> **DATASET EXTRACT**:
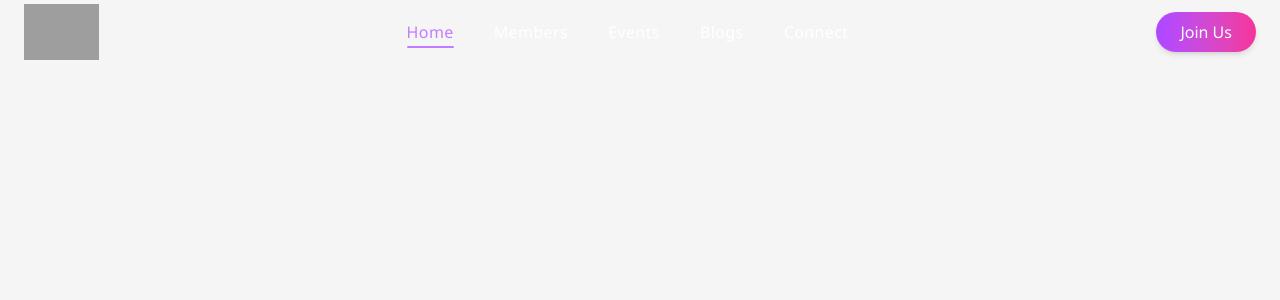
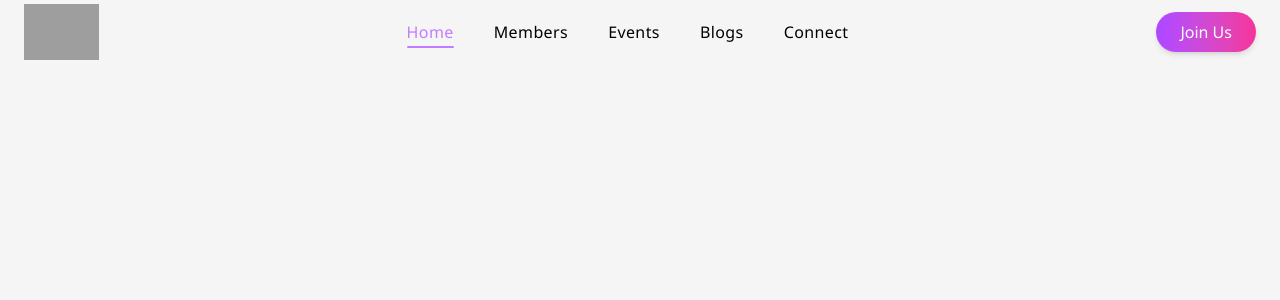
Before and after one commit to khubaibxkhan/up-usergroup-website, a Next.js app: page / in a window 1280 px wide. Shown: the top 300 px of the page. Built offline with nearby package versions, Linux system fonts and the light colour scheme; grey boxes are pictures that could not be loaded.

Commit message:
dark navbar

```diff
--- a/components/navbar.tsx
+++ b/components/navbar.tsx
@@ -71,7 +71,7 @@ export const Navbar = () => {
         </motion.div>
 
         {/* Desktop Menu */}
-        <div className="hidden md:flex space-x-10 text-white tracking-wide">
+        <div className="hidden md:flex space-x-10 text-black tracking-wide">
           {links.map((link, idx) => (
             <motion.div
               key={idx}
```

> **WORK ORDER**: Retype the records above exactly, pictures omitted.

> **SOLUTION TO THIS PROBLEM**:
Before and after one commit to khubaibxkhan/up-usergroup-website, a Next.js app: page / in a window 1280 px wide. Shown: the top 300 px of the page. Built offline with nearby package versions, Linux system fonts and the light colour scheme; grey boxes are pictures that could not be loaded.

Commit message:
dark navbar

```diff
--- a/components/navbar.tsx
+++ b/components/navbar.tsx
@@ -71,7 +71,7 @@ export const Navbar = () => {
         </motion.div>
 
         {/* Desktop Menu */}
-        <div className="hidden md:flex space-x-10 text-white tracking-wide">
+        <div className="hidden md:flex space-x-10 text-black tracking-wide">
           {links.map((link, idx) => (
             <motion.div
               key={idx}
```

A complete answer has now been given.